- What is being asked -
Find the string "files" in the records. Copy each line that has it.

-- Opening Marker --

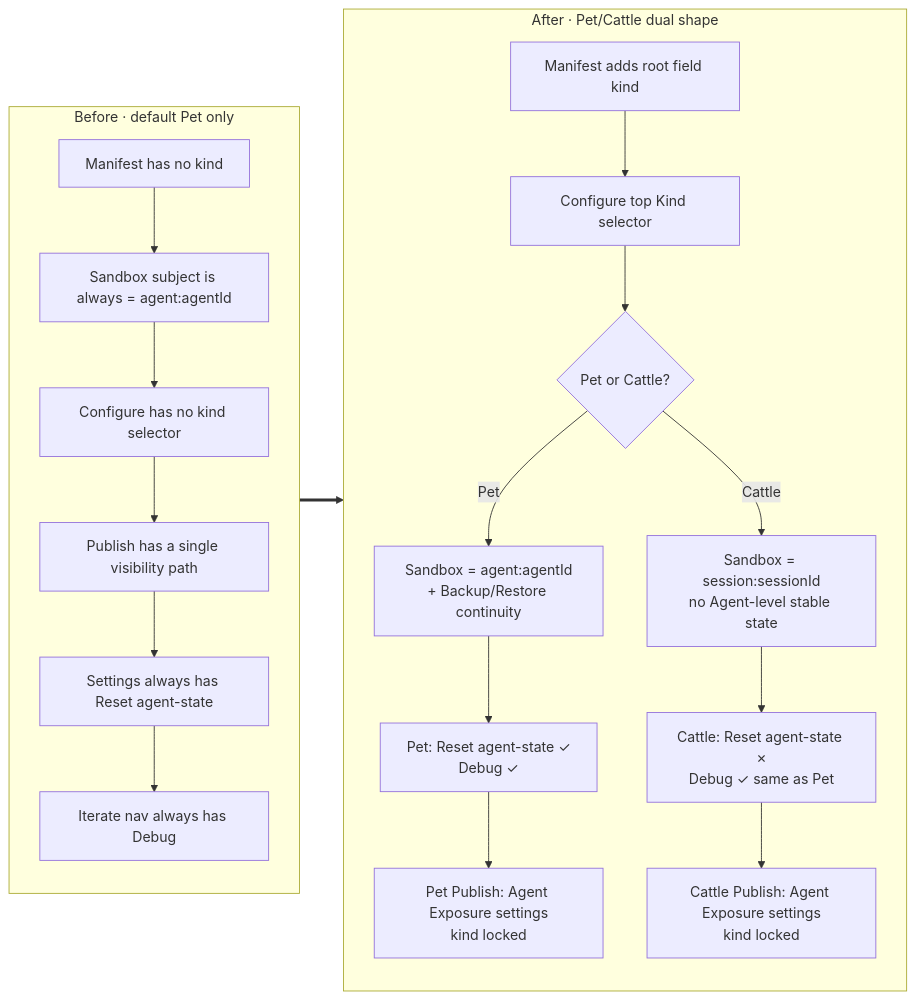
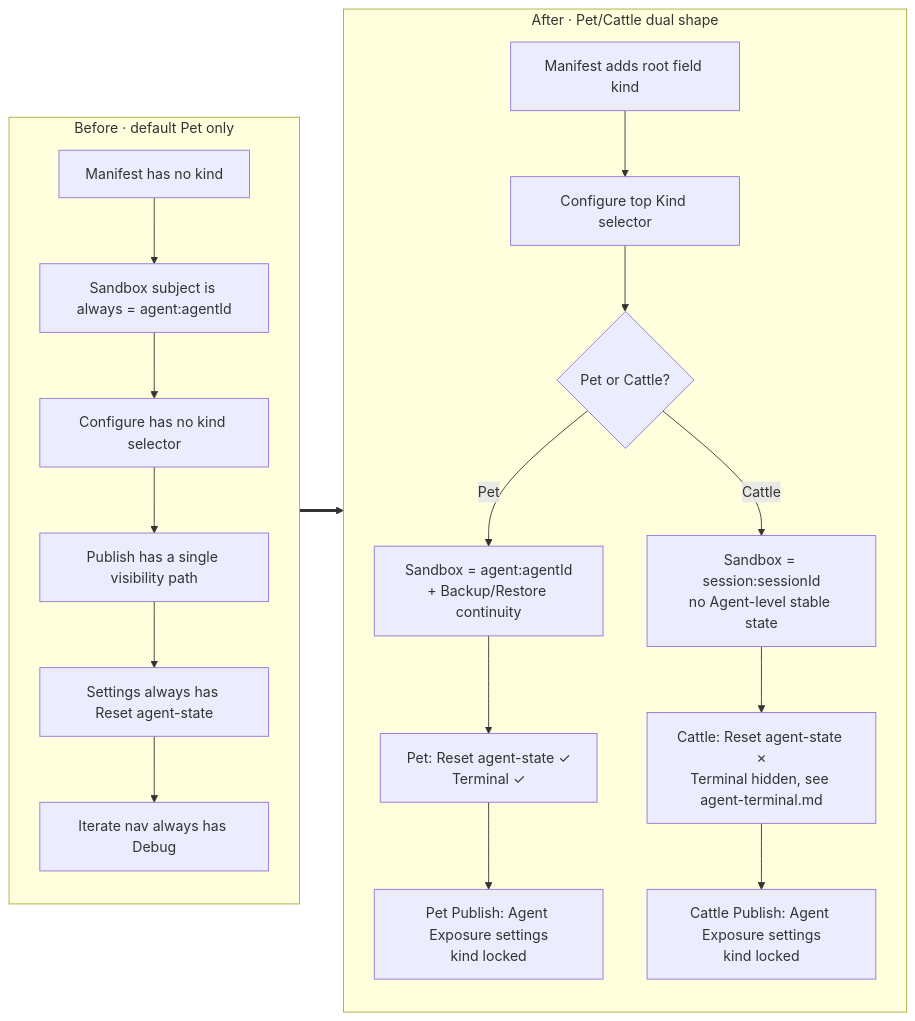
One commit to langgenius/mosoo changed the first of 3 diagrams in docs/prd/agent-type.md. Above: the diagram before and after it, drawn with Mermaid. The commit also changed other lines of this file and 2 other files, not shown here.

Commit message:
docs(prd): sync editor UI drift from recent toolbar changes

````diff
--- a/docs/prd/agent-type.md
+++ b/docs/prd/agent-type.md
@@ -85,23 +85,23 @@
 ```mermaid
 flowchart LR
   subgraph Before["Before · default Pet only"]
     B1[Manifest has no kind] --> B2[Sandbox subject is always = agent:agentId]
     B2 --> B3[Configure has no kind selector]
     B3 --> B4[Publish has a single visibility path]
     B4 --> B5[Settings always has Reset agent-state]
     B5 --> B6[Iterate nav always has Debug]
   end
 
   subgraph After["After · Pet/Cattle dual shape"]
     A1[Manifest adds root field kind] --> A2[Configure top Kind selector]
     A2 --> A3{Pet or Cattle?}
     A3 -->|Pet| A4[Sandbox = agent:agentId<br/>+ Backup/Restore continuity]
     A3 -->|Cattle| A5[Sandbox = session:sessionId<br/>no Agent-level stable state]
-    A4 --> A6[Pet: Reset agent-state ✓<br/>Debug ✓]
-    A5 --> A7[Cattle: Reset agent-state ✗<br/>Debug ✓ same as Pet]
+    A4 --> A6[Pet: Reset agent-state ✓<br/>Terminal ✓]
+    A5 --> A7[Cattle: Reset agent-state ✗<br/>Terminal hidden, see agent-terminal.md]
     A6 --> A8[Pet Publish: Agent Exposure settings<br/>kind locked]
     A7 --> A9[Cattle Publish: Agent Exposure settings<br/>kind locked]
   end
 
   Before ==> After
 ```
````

-- Closing Marker --
-- Opening Marker --

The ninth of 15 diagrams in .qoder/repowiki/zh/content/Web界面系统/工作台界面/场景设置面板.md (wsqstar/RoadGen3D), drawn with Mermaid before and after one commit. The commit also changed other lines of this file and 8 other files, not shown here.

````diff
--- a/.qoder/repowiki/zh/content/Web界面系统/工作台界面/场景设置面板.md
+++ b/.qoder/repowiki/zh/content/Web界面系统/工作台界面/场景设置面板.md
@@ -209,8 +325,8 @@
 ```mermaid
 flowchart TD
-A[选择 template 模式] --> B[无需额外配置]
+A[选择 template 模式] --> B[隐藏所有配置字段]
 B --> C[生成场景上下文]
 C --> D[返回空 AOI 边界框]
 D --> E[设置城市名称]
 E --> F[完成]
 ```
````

-- Closing Marker --

- Task solution -
One commit to langgenius/mosoo changed the first of 3 diagrams in docs/prd/agent-type.md. Above: the diagram before and after it, drawn with Mermaid. The commit also changed other lines of this file and 2 other files, not shown here.
The ninth of 15 diagrams in .qoder/repowiki/zh/content/Web界面系统/工作台界面/场景设置面板.md (wsqstar/RoadGen3D), drawn with Mermaid before and after one commit. The commit also changed other lines of this file and 8 other files, not shown here.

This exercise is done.